The ups and downs of celebrity relationships keep tabloids gossip pages busy on a minute-to-minute basis. Fortunately, there’s an almost endless amount of material as every couple of days a boldface name is breaking up, making up, or seen “canoodling”. 

Last Friday the big celeb relationship news was that Jennifer Lopez and Marc Anthony were calling time on their marriage. The duo, married for seven years and the parents of three-year-old twins, announced the end of their union via press release. 

While it may seem that divorce is an occupational hazard for celebrities—this is bust-up number three for Lopez and number two for Anthony— that may be because there’s no tabloid magazine devoted to the private lives of dancers and choreographers, occupations which, according to a 2010 study (via The Star), represent professions with the highest rates of divorce. 

Researchers at the University of Radford in Virginia drew on census data from the year 2000 to see if there were connections between career path and romantic turmoil. What professions turned out to have the greater correlation with marital unhappiness in the year 2000? According to the researchers, dancers and choreographers had a 43.5 per cent higher risk of divorce. 

Other professions that showed increased risk (in descending order), bartenders, massage therapists, casino/gaming workers, factory workers and telephone operators. 

The study doesn’t say why these professions tend to result in more breakups, though there’s probably plenty of anecdotal evidence out there waiting to be unleashed. (I’ve known a few bartenders, and while I’m no scientist, I get why they made No. 2 on the list. And I personally want to hear from the people who’ve loved and lost a telephone operator.) 
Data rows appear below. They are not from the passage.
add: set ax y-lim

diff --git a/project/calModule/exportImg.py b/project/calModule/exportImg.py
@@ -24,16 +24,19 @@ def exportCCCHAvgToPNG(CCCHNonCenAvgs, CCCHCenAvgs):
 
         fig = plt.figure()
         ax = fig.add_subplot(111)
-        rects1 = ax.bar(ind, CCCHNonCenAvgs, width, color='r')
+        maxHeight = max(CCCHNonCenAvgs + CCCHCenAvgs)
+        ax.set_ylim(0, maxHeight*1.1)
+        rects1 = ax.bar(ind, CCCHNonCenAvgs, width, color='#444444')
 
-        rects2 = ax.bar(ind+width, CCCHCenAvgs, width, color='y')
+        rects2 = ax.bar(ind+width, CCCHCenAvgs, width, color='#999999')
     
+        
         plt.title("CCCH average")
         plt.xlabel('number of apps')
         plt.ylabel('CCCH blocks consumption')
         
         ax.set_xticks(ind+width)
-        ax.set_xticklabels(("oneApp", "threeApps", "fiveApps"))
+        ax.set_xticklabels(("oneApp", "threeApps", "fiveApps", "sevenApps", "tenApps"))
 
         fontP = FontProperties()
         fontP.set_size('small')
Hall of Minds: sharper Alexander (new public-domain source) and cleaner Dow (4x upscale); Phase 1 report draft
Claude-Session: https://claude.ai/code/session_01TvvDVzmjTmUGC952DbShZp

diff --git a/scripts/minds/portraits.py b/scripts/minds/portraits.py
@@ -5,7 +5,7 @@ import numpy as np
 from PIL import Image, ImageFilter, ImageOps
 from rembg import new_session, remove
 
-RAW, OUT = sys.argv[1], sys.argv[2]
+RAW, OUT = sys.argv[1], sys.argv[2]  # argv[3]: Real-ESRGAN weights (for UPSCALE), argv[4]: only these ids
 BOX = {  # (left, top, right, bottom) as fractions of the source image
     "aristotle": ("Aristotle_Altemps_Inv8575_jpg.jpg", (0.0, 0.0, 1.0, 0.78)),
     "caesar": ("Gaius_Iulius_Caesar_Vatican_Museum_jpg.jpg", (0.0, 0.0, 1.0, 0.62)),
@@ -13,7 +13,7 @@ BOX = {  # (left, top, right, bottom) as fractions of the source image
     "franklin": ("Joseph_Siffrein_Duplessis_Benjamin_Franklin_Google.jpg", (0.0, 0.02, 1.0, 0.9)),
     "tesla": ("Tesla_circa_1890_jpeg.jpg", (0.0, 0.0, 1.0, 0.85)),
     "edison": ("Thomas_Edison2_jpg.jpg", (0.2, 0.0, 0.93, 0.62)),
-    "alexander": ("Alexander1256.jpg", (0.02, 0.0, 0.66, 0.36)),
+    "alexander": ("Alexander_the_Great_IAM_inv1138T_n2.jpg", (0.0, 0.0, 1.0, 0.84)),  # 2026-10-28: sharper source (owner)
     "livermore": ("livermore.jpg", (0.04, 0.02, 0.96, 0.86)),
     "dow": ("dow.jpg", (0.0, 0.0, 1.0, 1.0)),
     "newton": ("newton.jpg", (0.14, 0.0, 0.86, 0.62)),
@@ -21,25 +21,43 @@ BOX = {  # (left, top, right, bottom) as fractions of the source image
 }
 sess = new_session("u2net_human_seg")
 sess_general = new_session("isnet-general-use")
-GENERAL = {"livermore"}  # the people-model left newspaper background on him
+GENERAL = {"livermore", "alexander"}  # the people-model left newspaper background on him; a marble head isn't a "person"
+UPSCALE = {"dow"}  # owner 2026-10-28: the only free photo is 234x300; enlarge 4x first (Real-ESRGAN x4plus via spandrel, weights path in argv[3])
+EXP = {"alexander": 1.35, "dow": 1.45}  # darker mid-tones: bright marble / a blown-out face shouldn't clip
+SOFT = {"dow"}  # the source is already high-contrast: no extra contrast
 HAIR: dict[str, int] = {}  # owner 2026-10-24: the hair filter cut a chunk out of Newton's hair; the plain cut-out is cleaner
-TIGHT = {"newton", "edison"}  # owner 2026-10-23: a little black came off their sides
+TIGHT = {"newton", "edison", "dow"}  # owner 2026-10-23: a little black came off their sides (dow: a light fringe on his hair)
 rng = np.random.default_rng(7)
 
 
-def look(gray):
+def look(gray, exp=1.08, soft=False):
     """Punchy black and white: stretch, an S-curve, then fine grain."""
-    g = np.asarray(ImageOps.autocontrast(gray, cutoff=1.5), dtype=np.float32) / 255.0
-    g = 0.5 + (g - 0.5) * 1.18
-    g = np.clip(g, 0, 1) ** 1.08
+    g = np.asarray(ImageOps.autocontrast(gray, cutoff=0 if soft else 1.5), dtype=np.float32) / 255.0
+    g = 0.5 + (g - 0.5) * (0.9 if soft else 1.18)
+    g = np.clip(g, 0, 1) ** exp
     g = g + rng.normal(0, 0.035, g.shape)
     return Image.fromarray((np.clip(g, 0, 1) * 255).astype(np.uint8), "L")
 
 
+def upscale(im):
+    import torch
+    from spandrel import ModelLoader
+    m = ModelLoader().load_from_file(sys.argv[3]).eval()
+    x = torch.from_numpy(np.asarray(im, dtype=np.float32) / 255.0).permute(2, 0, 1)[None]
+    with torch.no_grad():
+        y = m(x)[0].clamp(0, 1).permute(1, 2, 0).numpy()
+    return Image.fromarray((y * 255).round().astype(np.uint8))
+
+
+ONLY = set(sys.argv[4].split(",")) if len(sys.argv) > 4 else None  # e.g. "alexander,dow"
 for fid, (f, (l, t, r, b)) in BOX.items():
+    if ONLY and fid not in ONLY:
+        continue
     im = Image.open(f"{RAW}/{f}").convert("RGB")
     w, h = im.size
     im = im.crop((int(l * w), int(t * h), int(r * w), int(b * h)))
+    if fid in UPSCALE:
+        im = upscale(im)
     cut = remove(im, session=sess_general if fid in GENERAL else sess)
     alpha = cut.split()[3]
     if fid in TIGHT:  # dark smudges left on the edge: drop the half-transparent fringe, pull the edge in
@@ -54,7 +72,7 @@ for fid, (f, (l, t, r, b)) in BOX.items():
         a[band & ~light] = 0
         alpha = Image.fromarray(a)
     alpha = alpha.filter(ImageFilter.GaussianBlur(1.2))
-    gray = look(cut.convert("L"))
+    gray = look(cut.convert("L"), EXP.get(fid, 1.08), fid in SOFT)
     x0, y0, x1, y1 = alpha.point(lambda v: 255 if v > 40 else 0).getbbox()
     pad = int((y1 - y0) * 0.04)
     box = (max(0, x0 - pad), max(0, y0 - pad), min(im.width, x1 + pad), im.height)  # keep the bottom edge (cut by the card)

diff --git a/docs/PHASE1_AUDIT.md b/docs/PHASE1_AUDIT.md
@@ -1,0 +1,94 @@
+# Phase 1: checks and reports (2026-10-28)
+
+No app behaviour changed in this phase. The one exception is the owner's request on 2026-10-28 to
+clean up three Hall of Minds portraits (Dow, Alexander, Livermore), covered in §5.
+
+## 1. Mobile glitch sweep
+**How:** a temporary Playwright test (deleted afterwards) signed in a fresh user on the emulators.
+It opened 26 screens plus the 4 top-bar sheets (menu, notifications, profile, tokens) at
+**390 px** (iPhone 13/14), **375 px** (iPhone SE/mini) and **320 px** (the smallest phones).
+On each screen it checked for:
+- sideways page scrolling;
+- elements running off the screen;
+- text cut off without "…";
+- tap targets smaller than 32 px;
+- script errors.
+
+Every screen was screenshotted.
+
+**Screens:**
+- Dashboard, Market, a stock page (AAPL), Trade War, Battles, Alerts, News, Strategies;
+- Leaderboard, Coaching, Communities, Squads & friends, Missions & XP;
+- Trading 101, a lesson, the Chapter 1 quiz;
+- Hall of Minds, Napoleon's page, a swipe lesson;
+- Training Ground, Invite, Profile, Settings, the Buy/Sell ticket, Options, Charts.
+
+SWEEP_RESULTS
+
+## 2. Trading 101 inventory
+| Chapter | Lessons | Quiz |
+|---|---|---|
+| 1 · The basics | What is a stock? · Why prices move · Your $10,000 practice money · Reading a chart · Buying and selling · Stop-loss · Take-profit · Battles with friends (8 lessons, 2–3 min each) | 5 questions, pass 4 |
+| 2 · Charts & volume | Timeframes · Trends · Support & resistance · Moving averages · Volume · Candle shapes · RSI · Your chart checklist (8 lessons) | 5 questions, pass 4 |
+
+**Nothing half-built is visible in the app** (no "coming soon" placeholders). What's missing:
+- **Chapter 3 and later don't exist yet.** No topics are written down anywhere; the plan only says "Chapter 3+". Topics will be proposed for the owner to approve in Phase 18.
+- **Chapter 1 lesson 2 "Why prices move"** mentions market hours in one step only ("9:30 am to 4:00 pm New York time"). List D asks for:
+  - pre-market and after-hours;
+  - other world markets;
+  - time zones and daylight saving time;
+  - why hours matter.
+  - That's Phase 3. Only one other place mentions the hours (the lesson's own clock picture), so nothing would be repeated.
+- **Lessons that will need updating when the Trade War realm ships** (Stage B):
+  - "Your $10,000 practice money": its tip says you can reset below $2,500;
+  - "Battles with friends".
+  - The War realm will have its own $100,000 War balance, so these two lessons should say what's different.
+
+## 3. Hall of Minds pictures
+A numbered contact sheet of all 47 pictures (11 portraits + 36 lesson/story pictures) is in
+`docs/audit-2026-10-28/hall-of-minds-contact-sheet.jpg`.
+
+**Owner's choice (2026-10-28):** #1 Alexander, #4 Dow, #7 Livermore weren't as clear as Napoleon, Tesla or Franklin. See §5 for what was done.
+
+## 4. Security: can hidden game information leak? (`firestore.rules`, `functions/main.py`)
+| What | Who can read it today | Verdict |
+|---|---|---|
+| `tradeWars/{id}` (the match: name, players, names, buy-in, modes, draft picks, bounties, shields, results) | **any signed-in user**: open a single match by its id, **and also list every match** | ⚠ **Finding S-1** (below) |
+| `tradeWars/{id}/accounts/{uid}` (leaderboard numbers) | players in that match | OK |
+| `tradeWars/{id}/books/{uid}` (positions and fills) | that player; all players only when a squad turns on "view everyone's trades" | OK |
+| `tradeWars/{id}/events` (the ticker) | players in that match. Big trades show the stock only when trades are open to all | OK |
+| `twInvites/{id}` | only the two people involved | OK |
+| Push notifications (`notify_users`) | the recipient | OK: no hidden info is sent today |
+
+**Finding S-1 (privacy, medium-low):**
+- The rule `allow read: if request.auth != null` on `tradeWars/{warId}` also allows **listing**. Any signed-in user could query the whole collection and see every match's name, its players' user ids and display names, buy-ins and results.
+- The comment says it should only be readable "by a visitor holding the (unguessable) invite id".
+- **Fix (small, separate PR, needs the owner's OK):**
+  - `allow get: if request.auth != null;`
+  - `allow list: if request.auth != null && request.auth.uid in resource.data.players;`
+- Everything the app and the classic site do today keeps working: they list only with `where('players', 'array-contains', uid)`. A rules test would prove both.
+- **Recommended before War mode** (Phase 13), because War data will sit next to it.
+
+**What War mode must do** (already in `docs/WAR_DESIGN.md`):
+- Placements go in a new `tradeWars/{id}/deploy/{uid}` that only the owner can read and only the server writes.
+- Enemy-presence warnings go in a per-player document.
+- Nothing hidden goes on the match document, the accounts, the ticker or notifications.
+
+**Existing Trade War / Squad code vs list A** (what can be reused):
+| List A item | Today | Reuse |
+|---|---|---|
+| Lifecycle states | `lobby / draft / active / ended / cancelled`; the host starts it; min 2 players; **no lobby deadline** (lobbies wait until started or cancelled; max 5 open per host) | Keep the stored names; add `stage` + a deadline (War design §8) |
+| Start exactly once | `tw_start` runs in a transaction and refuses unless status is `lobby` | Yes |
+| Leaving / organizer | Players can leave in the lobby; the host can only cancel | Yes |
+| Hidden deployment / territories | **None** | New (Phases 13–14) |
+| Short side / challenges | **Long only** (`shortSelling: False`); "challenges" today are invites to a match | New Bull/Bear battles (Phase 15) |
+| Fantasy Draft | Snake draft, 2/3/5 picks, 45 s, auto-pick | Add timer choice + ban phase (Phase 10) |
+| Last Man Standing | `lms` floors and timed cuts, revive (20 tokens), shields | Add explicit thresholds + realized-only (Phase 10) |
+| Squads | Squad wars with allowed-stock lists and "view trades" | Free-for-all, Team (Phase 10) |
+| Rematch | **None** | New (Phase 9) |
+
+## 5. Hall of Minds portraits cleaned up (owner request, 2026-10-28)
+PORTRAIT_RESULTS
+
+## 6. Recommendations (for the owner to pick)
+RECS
The study also ranked professions that have the lowest rate of divorce. So who qualifies for employee of the month in the commitment stakes? Media and communications equipment workers, a.k.a. the guy that hooked up your satellite dish, or the lady that installed that second phone line, had a near perfect marital record with almost no chance of divorce. Agricultural engineers, optometrists, podiatrists, transit and railroad police and clergy also made the list. 

Given the choice between commitment-phobic dancers or loyal podiatrists, to whom would you pledge your eternal love? Hmm. Suddenly Latin singing sensation Marc Anthony isn’t looking so bad.